N stands for "Non contact". Like the use of all weapons, you can avoid making direct contact with your opponent (or his weapon). One of the simplest and easiest examples of this is to wrap the sarong around your hand and arm to act as a shield by protecting it against cuts from an opponents knife. But there is definitely a different type of energy when we use flexible weapons such as the sarong. If I block a stick with a stick, the vibrations travel down the stick into your hand. This is more obvious with harder wood sticks that are more dense than rattan. Please don't misunderstand. I am not trying to sound all mystical by talking about energy. There is far too much nonsensical rubbish talked about this in the Martial Arts. Most of the confusion could be easily cleared up with a rudimentary understanding of physics. But some people just love woo-woo. 

The basic rule is that a sarong absorbs energy when it loosens and emits energy when it tightens.
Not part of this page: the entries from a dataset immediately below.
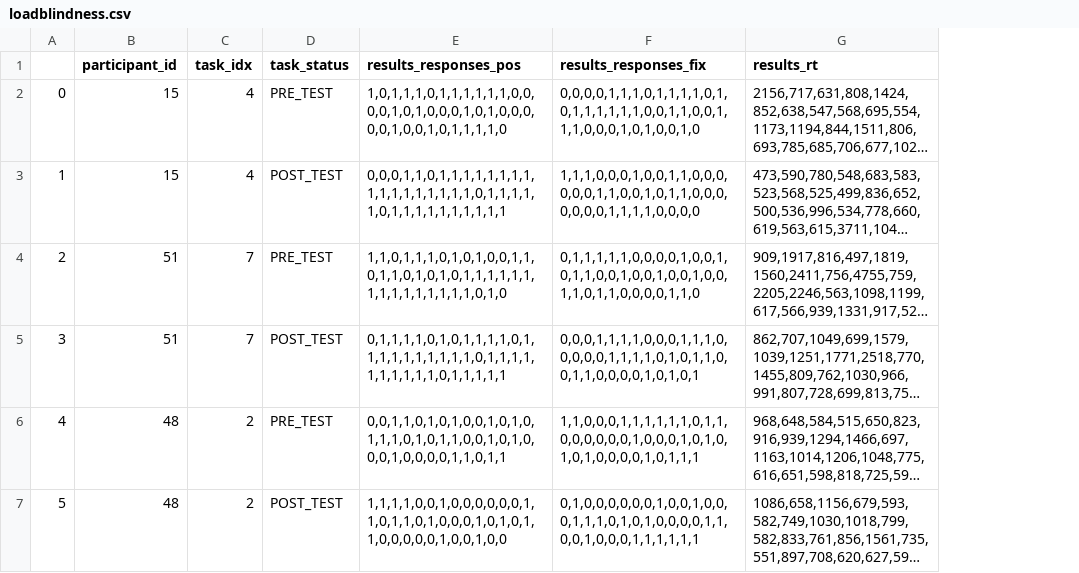
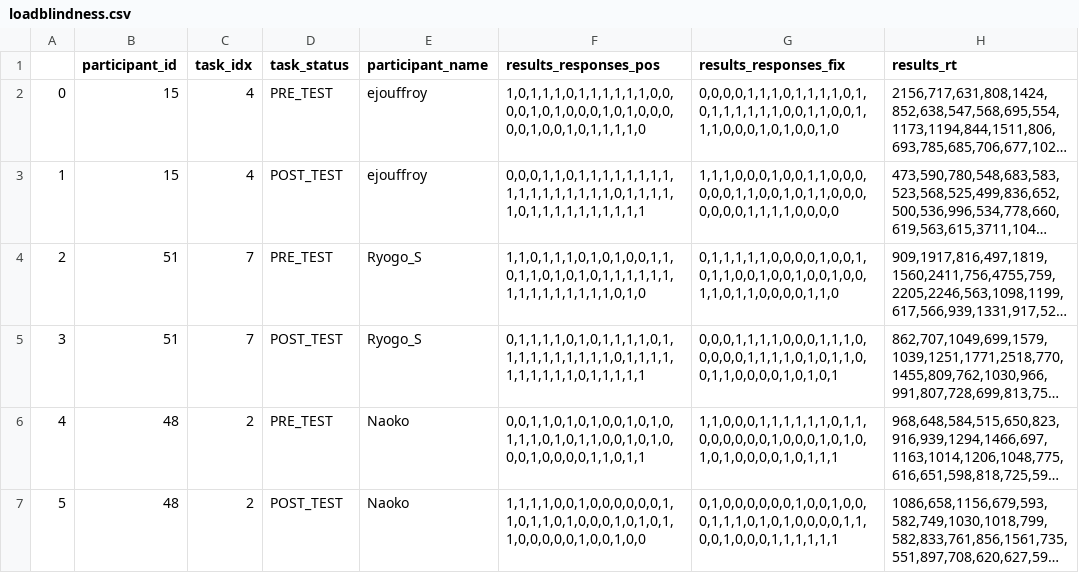
Before and after one commit to madolphe/results_analysis, a CSV file: outputs/results/loadblindness.csv, drawn as a sheet; only a part is shown; long unchanged cells end in …; the diff covers the shown part only; the diff names each change by its address in the sheet, - before the commit and + after, or states it on an @@ line.

```diff
--- a/outputs/results/loadblindness.csv
+++ b/outputs/results/loadblindness.csv
+column E (participant_name), rows 2-7: ejouffroy | ejouffroy | Ryogo_S | Ryogo_S | Naoko | Naoko
```
Also changed, not shown: 2 added rows elsewhere in this file, outputs/results/enumeration.csv, outputs/results/memorability_1.csv, 13 other files.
This is mechanical energy, that can be understood just as easily by basic western science as it can by eastern philosophy. If I hold a sarong tightly it contains elastic potential energy. When it absorbs an impact it loosens and springs back to shape. Try this with a swing punch or a roundhouse kick. Start by having your training partner strike at you softly and block it with the tightened sarong. Now gradually get them to increase to full power. The sarong can absorb everything. You take no impact. The next type of mechanical energy we can look at is kinetic energy. This is energy that comes from movement. When we whip a sarong the speed increases exponentially. As it is going from loose to tight it creates a sonic boom (the "whip crack") as it breaks the speed of sound. It is no wonder that something as soft as a sarong can sting so much. There are some fascinating videos about the science behind whips on YouTube. If I just swing the knot of a sarong (e.g. in a figure 8) at a target, it does hardly any damage, unless I load the knot with a weight. I am not advocating this, I am just saying that there may be unscrupulous people out there who might consider this nefarious course of action. It has obviously never crossed my mind because I am virtuous and good. 
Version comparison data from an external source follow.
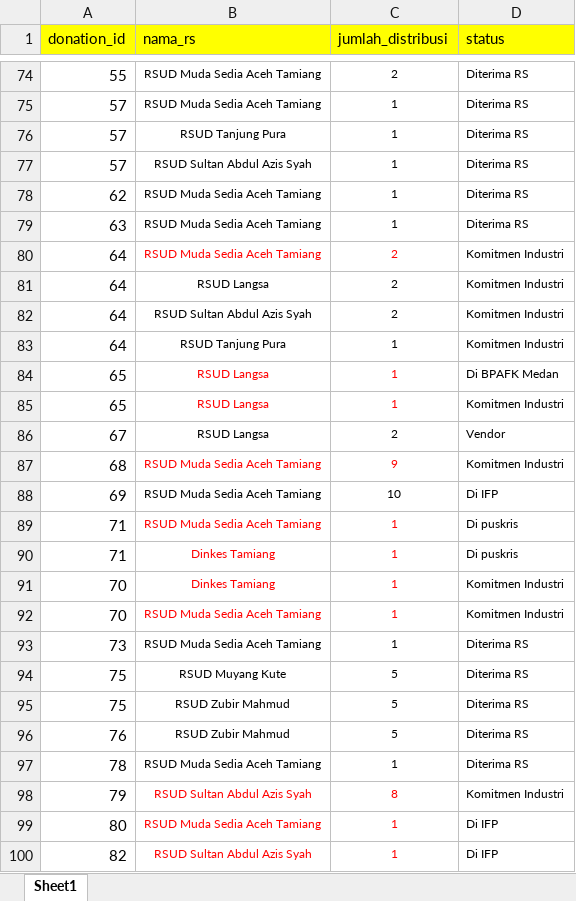
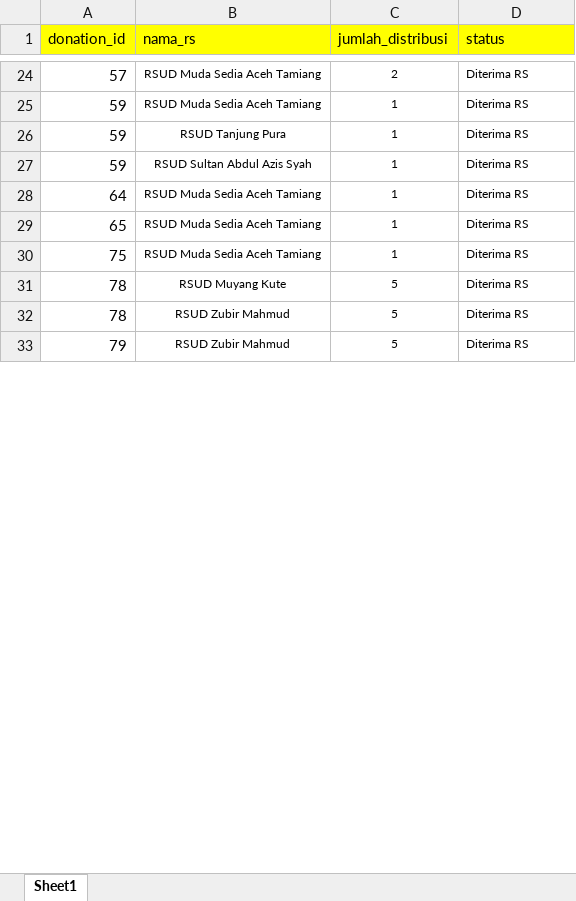
Before and after one commit to ihwan-bpafk/monitoring-alkes, an Excel workbook: distribusi.xlsx, sheet Sheet1, drawn as a sheet; only a part is shown, gaps mark what is left out; values as stored, in another font and other column widths than the file's, no borders; removed rows and columns are numbered as before the commit, all else as after; the diff covers the shown part only; the diff names each change by its address in the sheet, - before the commit and + after, or states it on an @@ line.

```diff
--- a/distribusi.xlsx (sheet Sheet1)
+++ b/distribusi.xlsx (sheet Sheet1)
-A24 (donation_id): 55
+A24 (donation_id): 57
-A25:A27 (donation_id): 57
+A25:A27 (donation_id): 59
-row 78: 62 | RSUD Muda Sedia Aceh Tamiang | 1 | Diterima RS
-row 79: 63 | RSUD Muda Sedia Aceh Tamiang | 1 | Diterima RS
-row 80: 64 | RSUD Muda Sedia Aceh Tamiang | 2 | Komitmen Industri
-row 81: 64 | RSUD Langsa | 2 | Komitmen Industri
-row 82: 64 | RSUD Sultan Abdul Azis Syah | 2 | Komitmen Industri
-B28 (nama_rs): RSUD Tanjung Pura
+B28 (nama_rs): RSUD Muda Sedia Aceh Tamiang
-D28 (status): Komitmen Industri
+D28 (status): Diterima RS
-row 84: 65 | RSUD Langsa | 1 | Di BPAFK Medan
-B29 (nama_rs): RSUD Langsa
+B29 (nama_rs): RSUD Muda Sedia Aceh Tamiang
-B29:C29 text colour: #FF0000
+B29:C29 text colour: black
-D29 (status): Komitmen Industri
+D29 (status): Diterima RS
-row 86: 67 | RSUD Langsa | 2 | Vendor
-row 87: 68 | RSUD Muda Sedia Aceh Tamiang | 9 | Komitmen Industri
-row 88: 69 | RSUD Muda Sedia Aceh Tamiang | 10 | Di IFP
-row 89: 71 | RSUD Muda Sedia Aceh Tamiang | 1 | Di puskris
-row 90: 71 | Dinkes Tamiang | 1 | Di puskris
-row 91: 70 | Dinkes Tamiang | 1 | Komitmen Industri
-row 92: 70 | RSUD Muda Sedia Aceh Tamiang | 1 | Komitmen Industri
-A30 (donation_id): 73
+A30 (donation_id): 75
-A31:A32 (donation_id): 75
+A31:A32 (donation_id): 78
-A33 (donation_id): 76
+A33 (donation_id): 79
-row 97: 78 | RSUD Muda Sedia Aceh Tamiang | 1 | Diterima RS
-row 98: 79 | RSUD Sultan Abdul Azis Syah | 8 | Komitmen Industri
-row 99: 80 | RSUD Muda Sedia Aceh Tamiang | 1 | Di IFP
-row 100: 82 | RSUD Sultan Abdul Azis Syah | 1 | Di IFP
```
Also changed, not shown: 1 added row, 84 removed rows, 28 edited cells and cell formats elsewhere in this sheet, donasi.xlsx, 8 other files.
G is for "Grip". The Dacayana Eskrima sarong being knotted into a loop makes it both very easy to grip and to keep hold of. Normally, you would hold the looped end in your  right hand and the knotted end in your left hand. The right either just grabs the loop or you wrap the loop around your wrist and grab it for extra security. The left holds the other end just above the knot and pulls tightly. The knot ensures the sarong doesn't come out of your hand until you want to release it (when whipping). This is a very secure grip and it's therefore difficult for anyone to take your sarong from you. The tight hold works well for defence, providing the elastic potential energy and offence, to deliver kinetic energy. The main drawback of a two handed grip is that once you start wrapping up an opponents arm, you are occupying two of your hands to one of his. This leaves you exposed to being struck with the other hand. Even if you do manage to wrap his second hand, you have now gone to considerable effort just to occupy both of his hands and both of yours. It is important to be aware that you have effectively limited options for both your opponent and yourself.
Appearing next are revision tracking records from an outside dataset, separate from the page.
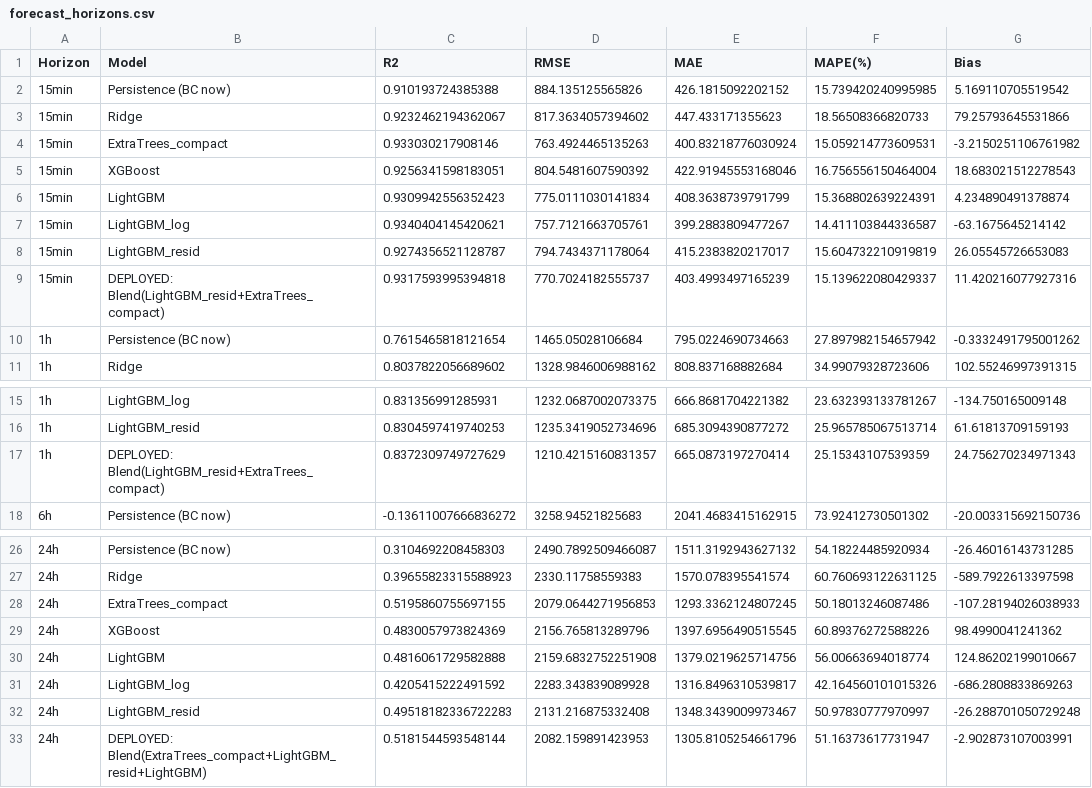
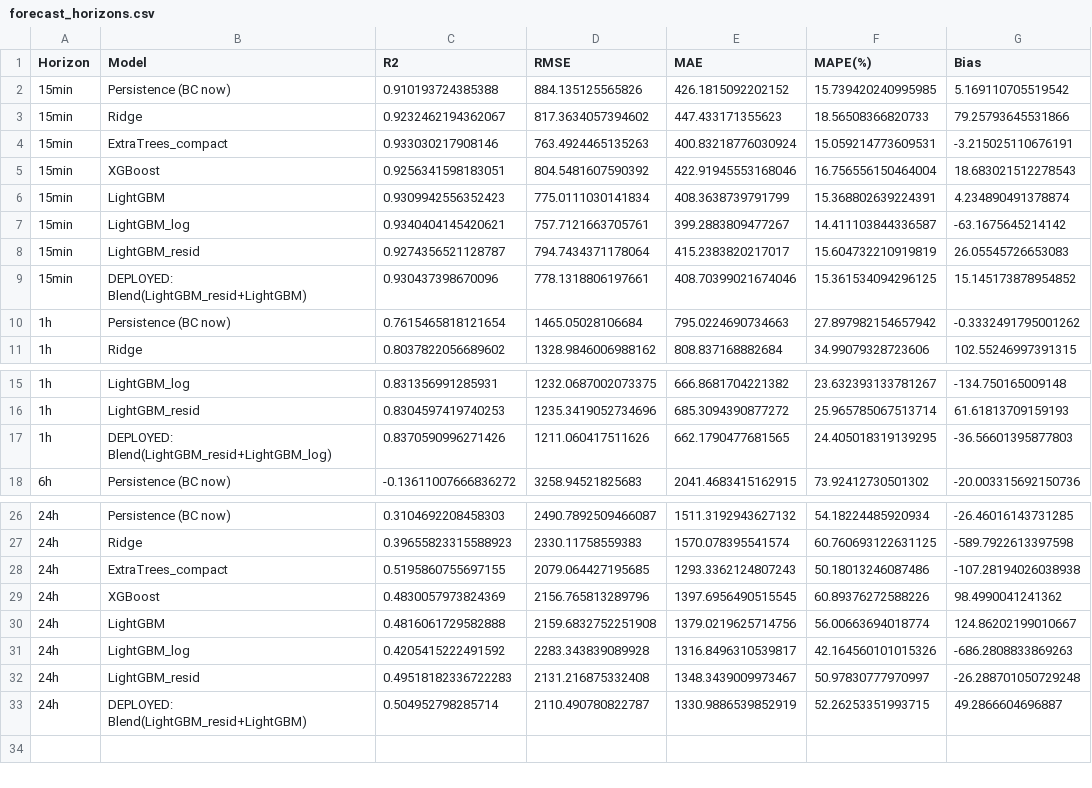
Before and after one commit to kdhanav-ui/Black-Carbon-Predictor, a CSV file: artifacts/tables/forecast_horizons.csv, drawn as a sheet; only a part is shown, gaps mark what is left out.

```diff
--- a/artifacts/tables/forecast_horizons.csv
+++ b/artifacts/tables/forecast_horizons.csv
@@ -3,3 +3,3 @@ Horizon,Model,R2,RMSE,MAE,MAPE(%),Bias
 15min,Ridge,0.9232462194362067,817.3634057394602,447.433171355623,18.56508366820733,79.25793645531866
-15min,ExtraTrees_compact,0.933030217908146,763.4924465135263,400.83218776030924,15.059214773609531,-3.2150251106761982
+15min,ExtraTrees_compact,0.933030217908146,763.4924465135263,400.83218776030924,15.059214773609531,-3.215025110676191
 15min,XGBoost,0.9256341598183051,804.5481607590392,422.91945553168046,16.756556150464004,18.683021512278543
@@ -8,3 +8,3 @@ Horizon,Model,R2,RMSE,MAE,MAPE(%),Bias
 15min,LightGBM_resid,0.9274356521128787,794.7434371178064,415.2383820217017,15.604732210919819,26.05545726653083
-15min,DEPLOYED: Blend(LightGBM_resid+ExtraTrees_compact),0.9317593995394818,770.7024182555737,403.4993497165239,15.139622080429337,11.420216077927316
+15min,DEPLOYED: Blend(LightGBM_resid+LightGBM),0.930437398670096,778.1318806197661,408.70399021674046,15.361534094296125,15.145173878954852
 1h,Persistence (BC now),0.7615465818121654,1465.05028106684,795.0224690734663,27.897982154657942,-0.3332491795001262
@@ -16,3 +16,3 @@ Horizon,Model,R2,RMSE,MAE,MAPE(%),Bias
 1h,LightGBM_resid,0.8304597419740253,1235.3419052734696,685.3094390877272,25.965785067513714,61.61813709159193
-1h,DEPLOYED: Blend(LightGBM_resid+ExtraTrees_compact),0.8372309749727629,1210.4215160831357,665.0873197270414,25.15343107539359,24.756270234971343
+1h,DEPLOYED: Blend(LightGBM_resid+LightGBM_log),0.8370590996271426,1211.060417511626,662.1790477681565,24.405018319139295,-36.56601395877803
 6h,Persistence (BC now),-0.13611007666836272,3258.94521825683,2041.4683415162915,73.92412730501302,-20.003315692150736
@@ -27,3 +27,3 @@ Horizon,Model,R2,RMSE,MAE,MAPE(%),Bias
 24h,Ridge,0.39655823315588923,2330.11758559383,1570.078395541574,60.760693122631125,-589.7922613397598
-24h,ExtraTrees_compact,0.5195860755697155,2079.0644271956853,1293.3362124807245,50.18013246087486,-107.28194026038933
+24h,ExtraTrees_compact,0.5195860755697155,2079.064427195685,1293.3362124807243,50.18013246087486,-107.28194026038938
 24h,XGBoost,0.4830057973824369,2156.765813289796,1397.6956490515545,60.89376272588226,98.4990041241362
@@ -32,2 +32,2 @@ Horizon,Model,R2,RMSE,MAE,MAPE(%),Bias
 24h,LightGBM_resid,0.49518182336722283,2131.216875332408,1348.3439009973467,50.97830777970997,-26.288701050729248
-24h,DEPLOYED: Blend(ExtraTrees_compact+LightGBM_resid+LightGBM),0.5181544593548144,2082.159891423953,1305.8105254661796,51.16373617731947,-2.902873107003991
+24h,DEPLOYED: Blend(LightGBM_resid+LightGBM),0.504952798285714,2110.490780822787,1330.9886539852919,52.26253351993715,49.2866604696887
```
Also changed, not shown: artifacts/tables/diag_by_hour.csv, artifacts/tables/diag_by_level.csv, 19 other files.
As usual, this article is based on my knowledge and experience and I always look forward to hearing from people with a differing perspective. Please forgive my simplistic explanation of mechanical energy. I haven't studied physics since I was a child. D